*** Opening Records ***
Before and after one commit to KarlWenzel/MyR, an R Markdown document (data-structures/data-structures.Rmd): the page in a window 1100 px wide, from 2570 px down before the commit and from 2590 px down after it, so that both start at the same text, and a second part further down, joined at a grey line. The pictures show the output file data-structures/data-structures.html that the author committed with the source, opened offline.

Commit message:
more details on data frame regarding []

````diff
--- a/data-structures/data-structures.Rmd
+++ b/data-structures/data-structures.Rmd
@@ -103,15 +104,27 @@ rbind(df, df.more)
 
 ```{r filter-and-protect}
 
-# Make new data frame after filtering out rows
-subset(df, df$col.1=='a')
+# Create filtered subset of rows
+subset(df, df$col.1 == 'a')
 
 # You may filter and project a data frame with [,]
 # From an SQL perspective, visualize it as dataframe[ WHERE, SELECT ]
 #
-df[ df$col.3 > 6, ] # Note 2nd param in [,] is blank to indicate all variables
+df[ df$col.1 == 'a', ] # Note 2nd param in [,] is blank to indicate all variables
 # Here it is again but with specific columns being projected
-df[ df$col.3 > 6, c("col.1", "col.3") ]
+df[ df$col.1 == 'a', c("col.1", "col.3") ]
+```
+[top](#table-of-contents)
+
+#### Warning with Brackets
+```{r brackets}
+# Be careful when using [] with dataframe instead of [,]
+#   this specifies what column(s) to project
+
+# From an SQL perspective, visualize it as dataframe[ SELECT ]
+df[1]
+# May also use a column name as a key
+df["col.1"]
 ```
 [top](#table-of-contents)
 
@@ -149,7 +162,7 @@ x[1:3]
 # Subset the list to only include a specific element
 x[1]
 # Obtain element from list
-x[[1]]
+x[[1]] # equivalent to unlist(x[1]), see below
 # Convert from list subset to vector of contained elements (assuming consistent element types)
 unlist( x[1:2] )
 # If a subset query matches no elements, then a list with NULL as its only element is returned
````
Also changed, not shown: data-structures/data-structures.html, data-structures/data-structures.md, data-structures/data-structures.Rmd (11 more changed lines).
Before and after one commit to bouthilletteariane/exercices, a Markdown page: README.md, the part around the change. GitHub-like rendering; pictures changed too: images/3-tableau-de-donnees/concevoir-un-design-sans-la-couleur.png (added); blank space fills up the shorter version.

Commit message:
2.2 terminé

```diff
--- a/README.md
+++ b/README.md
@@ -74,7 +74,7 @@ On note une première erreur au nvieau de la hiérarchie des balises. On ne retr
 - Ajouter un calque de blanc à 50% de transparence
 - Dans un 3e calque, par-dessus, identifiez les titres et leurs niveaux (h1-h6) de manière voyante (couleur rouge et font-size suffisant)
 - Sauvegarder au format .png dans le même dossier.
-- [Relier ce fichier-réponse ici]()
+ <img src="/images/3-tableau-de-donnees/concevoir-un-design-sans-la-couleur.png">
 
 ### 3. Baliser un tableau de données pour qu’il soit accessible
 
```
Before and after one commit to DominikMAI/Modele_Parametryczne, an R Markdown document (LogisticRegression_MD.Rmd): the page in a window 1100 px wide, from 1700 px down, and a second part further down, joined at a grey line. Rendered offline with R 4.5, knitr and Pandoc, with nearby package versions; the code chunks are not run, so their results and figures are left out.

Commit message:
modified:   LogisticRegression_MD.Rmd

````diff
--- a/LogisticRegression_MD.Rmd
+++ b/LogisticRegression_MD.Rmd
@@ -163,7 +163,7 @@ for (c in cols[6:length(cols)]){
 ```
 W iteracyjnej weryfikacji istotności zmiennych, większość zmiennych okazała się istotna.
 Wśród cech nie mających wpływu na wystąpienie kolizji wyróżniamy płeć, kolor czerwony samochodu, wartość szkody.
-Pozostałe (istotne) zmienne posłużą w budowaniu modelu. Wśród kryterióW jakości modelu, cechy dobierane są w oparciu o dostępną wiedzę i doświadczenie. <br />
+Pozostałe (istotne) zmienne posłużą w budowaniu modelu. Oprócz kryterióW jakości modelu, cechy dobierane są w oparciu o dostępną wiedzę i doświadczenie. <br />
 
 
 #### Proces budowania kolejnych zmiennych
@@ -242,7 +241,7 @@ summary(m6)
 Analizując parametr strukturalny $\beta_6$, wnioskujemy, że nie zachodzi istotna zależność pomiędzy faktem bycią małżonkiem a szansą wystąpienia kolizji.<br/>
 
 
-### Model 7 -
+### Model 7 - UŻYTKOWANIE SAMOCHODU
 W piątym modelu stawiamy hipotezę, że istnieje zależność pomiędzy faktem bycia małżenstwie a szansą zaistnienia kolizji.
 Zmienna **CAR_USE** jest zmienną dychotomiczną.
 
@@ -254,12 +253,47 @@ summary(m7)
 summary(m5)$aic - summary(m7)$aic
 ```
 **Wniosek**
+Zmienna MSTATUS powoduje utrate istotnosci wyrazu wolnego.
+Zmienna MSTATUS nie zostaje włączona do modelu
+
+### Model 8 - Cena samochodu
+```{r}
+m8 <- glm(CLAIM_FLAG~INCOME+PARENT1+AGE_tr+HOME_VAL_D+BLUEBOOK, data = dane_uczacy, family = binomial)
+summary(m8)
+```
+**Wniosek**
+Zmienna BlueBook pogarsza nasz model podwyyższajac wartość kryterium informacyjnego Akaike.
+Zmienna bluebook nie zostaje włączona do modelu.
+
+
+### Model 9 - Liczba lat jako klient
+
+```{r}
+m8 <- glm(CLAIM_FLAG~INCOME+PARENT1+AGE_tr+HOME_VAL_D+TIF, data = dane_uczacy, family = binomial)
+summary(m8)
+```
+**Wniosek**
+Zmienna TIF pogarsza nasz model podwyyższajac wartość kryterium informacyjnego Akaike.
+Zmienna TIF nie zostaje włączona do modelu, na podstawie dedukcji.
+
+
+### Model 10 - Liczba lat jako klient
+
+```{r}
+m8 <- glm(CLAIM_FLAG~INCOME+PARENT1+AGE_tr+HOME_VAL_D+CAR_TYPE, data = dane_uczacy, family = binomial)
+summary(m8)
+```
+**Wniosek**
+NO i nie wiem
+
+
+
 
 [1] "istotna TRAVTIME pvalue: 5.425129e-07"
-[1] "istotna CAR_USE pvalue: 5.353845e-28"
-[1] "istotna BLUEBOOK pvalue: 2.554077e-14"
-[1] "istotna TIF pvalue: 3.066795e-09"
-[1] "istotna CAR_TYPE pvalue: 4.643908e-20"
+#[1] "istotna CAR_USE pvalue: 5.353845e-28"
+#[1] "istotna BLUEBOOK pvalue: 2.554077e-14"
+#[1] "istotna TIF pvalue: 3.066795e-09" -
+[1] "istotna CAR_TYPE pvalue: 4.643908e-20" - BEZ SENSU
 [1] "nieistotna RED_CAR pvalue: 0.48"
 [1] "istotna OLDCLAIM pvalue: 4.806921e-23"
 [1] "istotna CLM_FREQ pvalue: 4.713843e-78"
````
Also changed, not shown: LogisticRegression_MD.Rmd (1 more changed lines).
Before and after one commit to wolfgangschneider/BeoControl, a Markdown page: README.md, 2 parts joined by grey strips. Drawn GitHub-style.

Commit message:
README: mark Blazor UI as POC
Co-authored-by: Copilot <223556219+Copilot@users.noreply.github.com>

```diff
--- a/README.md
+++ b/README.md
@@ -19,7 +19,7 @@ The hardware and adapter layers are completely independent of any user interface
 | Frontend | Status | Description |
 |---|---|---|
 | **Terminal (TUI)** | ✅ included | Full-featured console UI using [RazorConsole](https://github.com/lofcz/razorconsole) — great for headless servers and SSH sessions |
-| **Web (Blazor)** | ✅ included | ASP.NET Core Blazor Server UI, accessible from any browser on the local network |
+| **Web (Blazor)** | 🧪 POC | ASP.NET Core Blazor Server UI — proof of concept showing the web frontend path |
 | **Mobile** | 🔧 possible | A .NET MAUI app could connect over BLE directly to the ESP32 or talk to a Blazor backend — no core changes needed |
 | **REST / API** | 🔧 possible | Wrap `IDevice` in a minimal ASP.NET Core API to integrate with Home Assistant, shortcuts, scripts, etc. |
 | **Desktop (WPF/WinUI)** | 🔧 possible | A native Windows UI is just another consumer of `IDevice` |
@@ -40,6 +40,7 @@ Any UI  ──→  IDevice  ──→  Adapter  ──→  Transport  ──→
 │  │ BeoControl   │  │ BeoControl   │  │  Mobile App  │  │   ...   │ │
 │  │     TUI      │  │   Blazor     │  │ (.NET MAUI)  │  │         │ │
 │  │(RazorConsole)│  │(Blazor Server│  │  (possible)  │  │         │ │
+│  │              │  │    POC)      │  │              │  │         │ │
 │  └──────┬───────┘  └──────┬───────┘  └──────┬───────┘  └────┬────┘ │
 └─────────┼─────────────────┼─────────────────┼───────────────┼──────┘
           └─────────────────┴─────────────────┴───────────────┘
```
*** Closing Records ***
Task objective: For each line of the entries that holds the word "joined", pull that line out.

Completed exercise:
Before and after one commit to KarlWenzel/MyR, an R Markdown document (data-structures/data-structures.Rmd): the page in a window 1100 px wide, from 2570 px down before the commit and from 2590 px down after it, so that both start at the same text, and a second part further down, joined at a grey line. The pictures show the output file data-structures/data-structures.html that the author committed with the source, opened offline.
Before and after one commit to DominikMAI/Modele_Parametryczne, an R Markdown document (LogisticRegression_MD.Rmd): the page in a window 1100 px wide, from 1700 px down, and a second part further down, joined at a grey line. Rendered offline with R 4.5, knitr and Pandoc, with nearby package versions; the code chunks are not run, so their results and figures are left out.
Before and after one commit to wolfgangschneider/BeoControl, a Markdown page: README.md, 2 parts joined by grey strips. Drawn GitHub-style.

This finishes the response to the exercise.